From heir to despair?

This post may seem a little odd.

But, as you know, I LOVE medieval history. And I’ve just been looking into that age old question of Henry VIII’s heirs. And why he had so few. And this leads me to some gynaecological musings….

Now, bearing in mind, still births, infant deaths and miscarriages were extremely common in the medieval period, but given the plush conditions, good food, etc., of royalty, you would expect this to be less of a problem.

Henry’s problems are widely known.

But Catherine of Aragon’s sister’s, bar Juana, had difficulties with pregnancies as well. Catherine also had a false pregnancy.

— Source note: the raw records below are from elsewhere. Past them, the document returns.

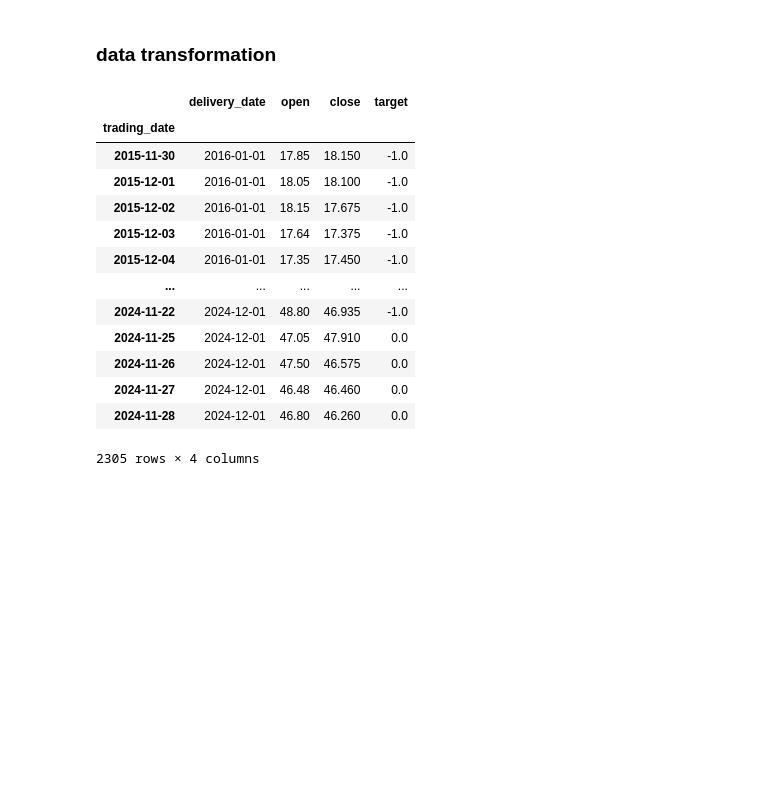
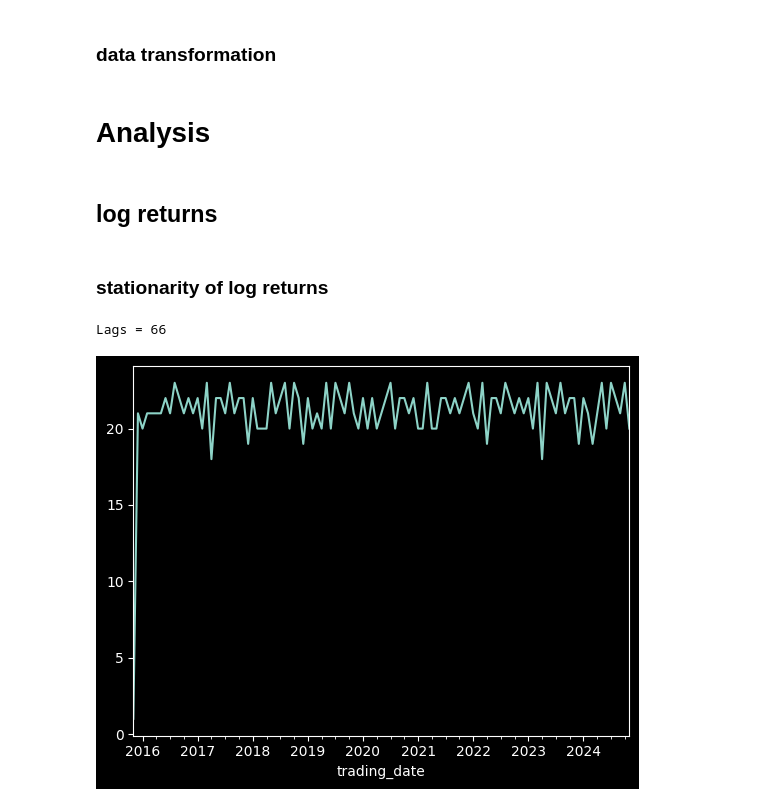
Before and after one commit to szm4c/market-regime-classification, a Jupyter notebook: notebooks/03_arma_garch_exploration.ipynb, the cells around one changed output. Drawn from its saved outputs; the diff is of its cells as text; code cells hidden in the pictures; blank space fills up the shorter version.

```diff
--- a/notebooks/03_arma_garch_exploration.ipynb
+++ b/notebooks/03_arma_garch_exploration.ipynb
@@ -25,27 +57,22 @@ DATA_PATH: Path = REPO_DIR / "data/preprocessed"
 ### data import
 # %%
 # Data import (with labels)
-df = (
-    pd.read_csv(DATA_PATH / "daily_prices_with_labels.csv")
-    .set_index("trading_date")
-    .sort_index()
-)
+df = get_data()
 # %% [markdown]
 ### data transformation
 # %%
-df
+df["log_returns_t"] = calculate_log_returns(df, close_col="close_t", open_col="open_t")
+x = df["log_returns_t"].copy()
-# %% [output]
-|  | delivery_date | open | close | target |
-| trading_date |  |  |  |  |
-| 2015-11-30 | 2016-01-01 | 17.85 | 18.150 | -1.0 |
-| 2015-12-01 | 2016-01-01 | 18.05 | 18.100 | -1.0 |
-| 2015-12-02 | 2016-01-01 | 18.15 | 17.675 | -1.0 |
-| 2015-12-03 | 2016-01-01 | 17.64 | 17.375 | -1.0 |
-| 2015-12-04 | 2016-01-01 | 17.35 | 17.450 | -1.0 |
-| ... | ... | ... | ... | ... |
-| 2024-11-22 | 2024-12-01 | 48.80 | 46.935 | -1.0 |
-| 2024-11-25 | 2024-12-01 | 47.05 | 47.910 | 0.0 |
-| 2024-11-26 | 2024-12-01 | 47.50 | 46.575 | 0.0 |
-| 2024-11-27 | 2024-12-01 | 46.48 | 46.460 | 0.0 |
-| 2024-11-28 | 2024-12-01 | 46.80 | 46.260 | 0.0 |
-2305 rows × 4 columns
+# %% [markdown]
+# Analysis
+# %% [markdown]
+## log returns
+# %% [markdown]
+### stationarity of log returns
+# %%
+x.groupby([x.index.to_period("M")]).count().plot()
+lags = x.groupby([x.index.to_period("M")]).count().rolling(window=3).sum().dropna().astype(int).max()
+print(f"Lags = {lags}")
+# %% [output]
+Lags = 66
+[figure, added]
```
Also changed, not shown: parts of 30 cells of this notebook, 4 other files.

On Henry’s side, his sister Margaret lost 5 children before about the age of 18 months with James IV. Mary lost her two sons with Suffolk in infancy. Henry’s grandmother Margaret Beufort only ever had one child and no more pregnancies.

Henry’s mother, Elizabeth of York, died in childbirth, and lost several children.

Margaret’s daughter in law, Mary of Guise, only managed to have one child with James V before he died, and never remarried, so we’ll never know. But his daughter, Mary Queen of Scots, had one surviving child, and at least one miscarriage, perhaps two.

Henry’s daughter, Mary, had two false pregnancies.

Going back further, Edward I lost many of his children in childbirth. Henry I only had one surviving legitimate child, Empress Matilda.

But strangely enough, Elizabeth of York’s mother, Elizabeth Woodville, had, I think, 9 surviving children, and her mother Jacquetta of Luxembourg, had around 14 children.

It’s weird. There was definitely something hinky going on.

Forward into the future, Charles II never had any legitimate children.


Maybe if it happens again, we’ll end up with an Australian on the throne….


Am I talking out of my ass?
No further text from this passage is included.